**WHAT THE TASK ASKS**
An exact copy of every entry is required, minus the pictures.

※

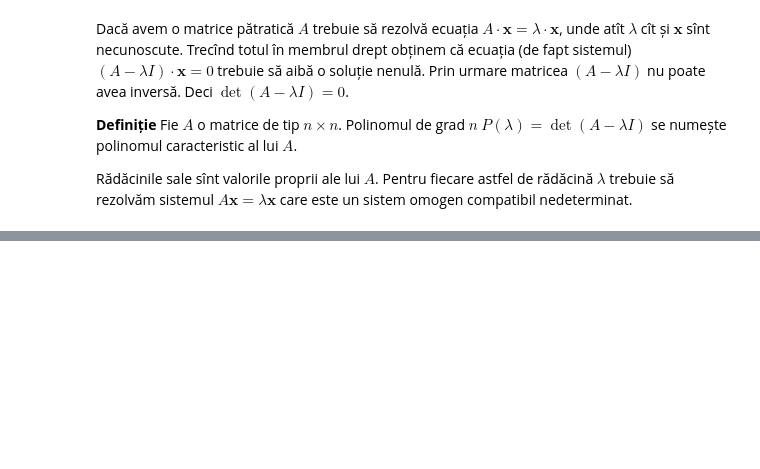
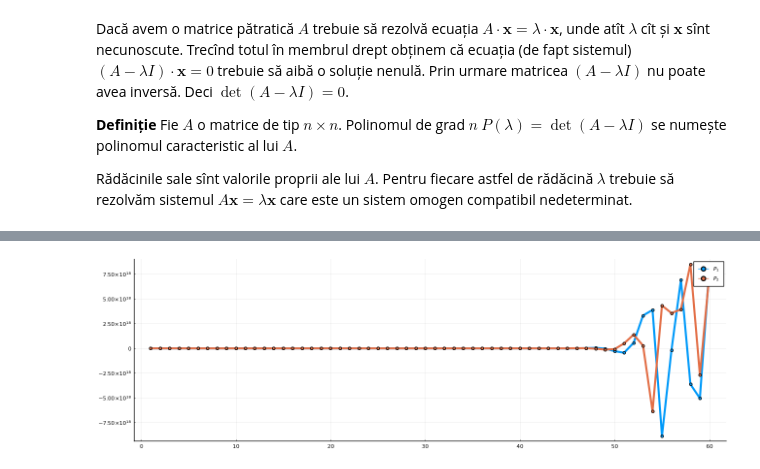
Before and after one commit to adhalanay/curs-biologie-2021, a Jupyter notebook: Cursul4.ipynb, the cells around one changed output, grey strips where cells are left out. Saved outputs shown, nothing was run; the diff lists cells and outputs as text; code cells hidden in the pictures; blank space fills up the shorter version.

```diff
--- a/Cursul4.ipynb
+++ b/Cursul4.ipynb
@@ -155,0 +182,18 @@ este un sistem omogen compatibil nedeterminat.
+# %%
+using LinearAlgebra
+using Plots
+using LaTeXStrings
+P = [1 2;-2 1]
+v = [1;2]
+A = []
+B = []
+for t in 1:60
+    push!(A,v[1])
+    push!(B,v[2])
+    v = P*v
+end
+pyplot()
+plot(A,label=L"P_1",linewidth=3,markershape = :circle,size=(1300,400))
+plot!(B,label=L"P_2",linewidth=3, markershape = :circle,size=(1300,400))
+# %% [output]
+[figure, added]
```
Also changed, not shown: parts of 7 cells of this notebook, 3 other files.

※

**SOLUTION FOR THIS EXERCISE**
Before and after one commit to adhalanay/curs-biologie-2021, a Jupyter notebook: Cursul4.ipynb, the cells around one changed output, grey strips where cells are left out. Saved outputs shown, nothing was run; the diff lists cells and outputs as text; code cells hidden in the pictures; blank space fills up the shorter version.

```diff
--- a/Cursul4.ipynb
+++ b/Cursul4.ipynb
@@ -155,0 +182,18 @@ este un sistem omogen compatibil nedeterminat.
+# %%
+using LinearAlgebra
+using Plots
+using LaTeXStrings
+P = [1 2;-2 1]
+v = [1;2]
+A = []
+B = []
+for t in 1:60
+    push!(A,v[1])
+    push!(B,v[2])
+    v = P*v
+end
+pyplot()
+plot(A,label=L"P_1",linewidth=3,markershape = :circle,size=(1300,400))
+plot!(B,label=L"P_2",linewidth=3, markershape = :circle,size=(1300,400))
+# %% [output]
+[figure, added]
```
Also changed, not shown: parts of 7 cells of this notebook, 3 other files.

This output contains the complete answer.